Going through the data below, please show each line containing the string "Serene".

┌──

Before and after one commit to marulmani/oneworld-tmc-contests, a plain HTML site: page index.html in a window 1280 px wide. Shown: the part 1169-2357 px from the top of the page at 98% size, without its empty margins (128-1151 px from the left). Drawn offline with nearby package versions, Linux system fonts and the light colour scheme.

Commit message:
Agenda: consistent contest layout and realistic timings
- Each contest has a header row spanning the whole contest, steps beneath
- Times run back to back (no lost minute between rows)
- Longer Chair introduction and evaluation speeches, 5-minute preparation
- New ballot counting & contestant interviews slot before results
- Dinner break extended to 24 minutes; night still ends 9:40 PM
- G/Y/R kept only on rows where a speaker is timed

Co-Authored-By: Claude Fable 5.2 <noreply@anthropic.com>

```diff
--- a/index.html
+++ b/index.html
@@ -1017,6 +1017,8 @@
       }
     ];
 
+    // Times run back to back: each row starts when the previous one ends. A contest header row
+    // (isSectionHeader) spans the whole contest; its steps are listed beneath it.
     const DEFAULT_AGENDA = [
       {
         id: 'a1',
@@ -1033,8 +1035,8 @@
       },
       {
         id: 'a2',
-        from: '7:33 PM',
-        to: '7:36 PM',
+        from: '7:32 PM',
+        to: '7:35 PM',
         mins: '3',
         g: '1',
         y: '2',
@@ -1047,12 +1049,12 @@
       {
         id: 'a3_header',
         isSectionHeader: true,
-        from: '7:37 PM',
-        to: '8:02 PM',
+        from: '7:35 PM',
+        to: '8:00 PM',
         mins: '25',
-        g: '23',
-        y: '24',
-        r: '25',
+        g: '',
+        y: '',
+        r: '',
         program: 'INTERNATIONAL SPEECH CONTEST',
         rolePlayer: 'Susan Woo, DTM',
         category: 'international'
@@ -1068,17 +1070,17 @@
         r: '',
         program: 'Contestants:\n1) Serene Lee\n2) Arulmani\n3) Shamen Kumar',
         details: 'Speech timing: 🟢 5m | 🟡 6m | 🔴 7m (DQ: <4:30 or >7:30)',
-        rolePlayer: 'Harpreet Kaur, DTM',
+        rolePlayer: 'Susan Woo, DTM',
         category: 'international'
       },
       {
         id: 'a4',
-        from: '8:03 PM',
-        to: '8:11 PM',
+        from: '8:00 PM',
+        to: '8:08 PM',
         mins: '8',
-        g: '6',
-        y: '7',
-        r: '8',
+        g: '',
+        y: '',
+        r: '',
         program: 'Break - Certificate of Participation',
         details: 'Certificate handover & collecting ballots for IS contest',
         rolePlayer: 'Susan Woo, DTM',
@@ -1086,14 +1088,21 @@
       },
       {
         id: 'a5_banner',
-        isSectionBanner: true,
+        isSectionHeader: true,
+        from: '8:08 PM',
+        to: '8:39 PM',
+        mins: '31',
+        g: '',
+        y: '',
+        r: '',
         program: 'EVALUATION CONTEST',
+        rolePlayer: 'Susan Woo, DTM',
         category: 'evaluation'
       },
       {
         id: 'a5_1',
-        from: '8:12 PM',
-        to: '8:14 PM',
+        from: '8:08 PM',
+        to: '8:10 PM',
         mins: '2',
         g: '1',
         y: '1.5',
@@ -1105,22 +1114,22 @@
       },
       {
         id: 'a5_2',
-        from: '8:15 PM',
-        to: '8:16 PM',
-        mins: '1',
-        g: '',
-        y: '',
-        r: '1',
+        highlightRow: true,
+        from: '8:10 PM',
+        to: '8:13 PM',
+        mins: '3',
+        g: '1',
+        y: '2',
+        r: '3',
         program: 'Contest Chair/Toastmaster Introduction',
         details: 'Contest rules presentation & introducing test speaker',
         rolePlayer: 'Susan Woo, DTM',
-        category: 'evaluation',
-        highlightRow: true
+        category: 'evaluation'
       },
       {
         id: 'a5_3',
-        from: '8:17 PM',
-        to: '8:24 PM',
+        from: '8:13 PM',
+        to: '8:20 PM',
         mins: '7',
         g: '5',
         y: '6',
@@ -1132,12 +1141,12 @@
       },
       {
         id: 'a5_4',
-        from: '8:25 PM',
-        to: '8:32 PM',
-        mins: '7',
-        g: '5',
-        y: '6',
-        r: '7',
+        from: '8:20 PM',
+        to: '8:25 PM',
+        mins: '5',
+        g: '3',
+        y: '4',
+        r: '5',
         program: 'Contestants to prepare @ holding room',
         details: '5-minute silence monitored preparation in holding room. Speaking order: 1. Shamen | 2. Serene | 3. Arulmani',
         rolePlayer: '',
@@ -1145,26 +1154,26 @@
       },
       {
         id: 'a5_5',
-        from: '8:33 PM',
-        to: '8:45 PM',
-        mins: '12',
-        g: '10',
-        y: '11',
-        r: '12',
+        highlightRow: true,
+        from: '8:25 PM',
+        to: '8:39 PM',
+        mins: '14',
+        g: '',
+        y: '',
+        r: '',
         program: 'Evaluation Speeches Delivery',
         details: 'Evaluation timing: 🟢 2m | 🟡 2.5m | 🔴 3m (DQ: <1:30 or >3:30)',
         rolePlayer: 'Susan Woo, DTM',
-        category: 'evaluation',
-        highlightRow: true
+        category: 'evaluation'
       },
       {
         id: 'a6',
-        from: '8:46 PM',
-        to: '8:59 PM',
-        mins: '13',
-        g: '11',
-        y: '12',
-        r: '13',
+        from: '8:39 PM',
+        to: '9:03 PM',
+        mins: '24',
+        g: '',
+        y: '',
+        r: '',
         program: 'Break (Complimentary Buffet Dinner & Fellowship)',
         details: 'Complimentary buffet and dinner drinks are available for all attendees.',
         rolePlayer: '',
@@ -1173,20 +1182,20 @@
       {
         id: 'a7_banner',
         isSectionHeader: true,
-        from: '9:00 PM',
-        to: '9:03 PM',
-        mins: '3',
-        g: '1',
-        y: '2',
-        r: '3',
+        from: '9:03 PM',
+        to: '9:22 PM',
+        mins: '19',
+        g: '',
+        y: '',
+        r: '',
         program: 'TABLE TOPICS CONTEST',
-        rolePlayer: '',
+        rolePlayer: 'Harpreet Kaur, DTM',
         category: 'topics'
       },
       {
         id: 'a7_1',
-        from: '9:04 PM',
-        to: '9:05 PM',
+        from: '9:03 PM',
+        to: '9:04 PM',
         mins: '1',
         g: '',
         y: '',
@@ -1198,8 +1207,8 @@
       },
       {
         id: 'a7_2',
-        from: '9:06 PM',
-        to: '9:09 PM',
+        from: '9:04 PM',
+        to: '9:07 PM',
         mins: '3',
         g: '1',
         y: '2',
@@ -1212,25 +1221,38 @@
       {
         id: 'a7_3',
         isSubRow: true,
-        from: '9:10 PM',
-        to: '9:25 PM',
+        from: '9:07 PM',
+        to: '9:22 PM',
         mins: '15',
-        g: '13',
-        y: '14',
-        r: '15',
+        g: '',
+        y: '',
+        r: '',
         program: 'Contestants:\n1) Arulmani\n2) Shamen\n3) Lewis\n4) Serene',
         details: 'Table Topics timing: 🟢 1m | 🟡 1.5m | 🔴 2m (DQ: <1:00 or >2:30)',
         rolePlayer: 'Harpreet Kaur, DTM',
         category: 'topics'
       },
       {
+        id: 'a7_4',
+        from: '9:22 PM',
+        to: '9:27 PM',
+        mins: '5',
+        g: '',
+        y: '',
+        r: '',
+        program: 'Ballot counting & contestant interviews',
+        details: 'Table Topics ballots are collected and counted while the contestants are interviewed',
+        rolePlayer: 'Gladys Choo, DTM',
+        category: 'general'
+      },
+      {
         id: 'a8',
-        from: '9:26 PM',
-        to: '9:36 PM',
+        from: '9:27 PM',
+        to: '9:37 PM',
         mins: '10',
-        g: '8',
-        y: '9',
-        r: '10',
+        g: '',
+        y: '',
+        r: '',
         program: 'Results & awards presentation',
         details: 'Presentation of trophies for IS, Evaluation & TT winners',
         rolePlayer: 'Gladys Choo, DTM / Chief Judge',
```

└──

** Answer section **
         program: 'Contestants:\n1) Serene Lee\n2) Arulmani\n3) Shamen Kumar',
         details: '5-minute silence monitored preparation in holding room. Speaking order: 1. Shamen | 2. Serene | 3. Arulmani',
         program: 'Contestants:\n1) Arulmani\n2) Shamen\n3) Lewis\n4) Serene',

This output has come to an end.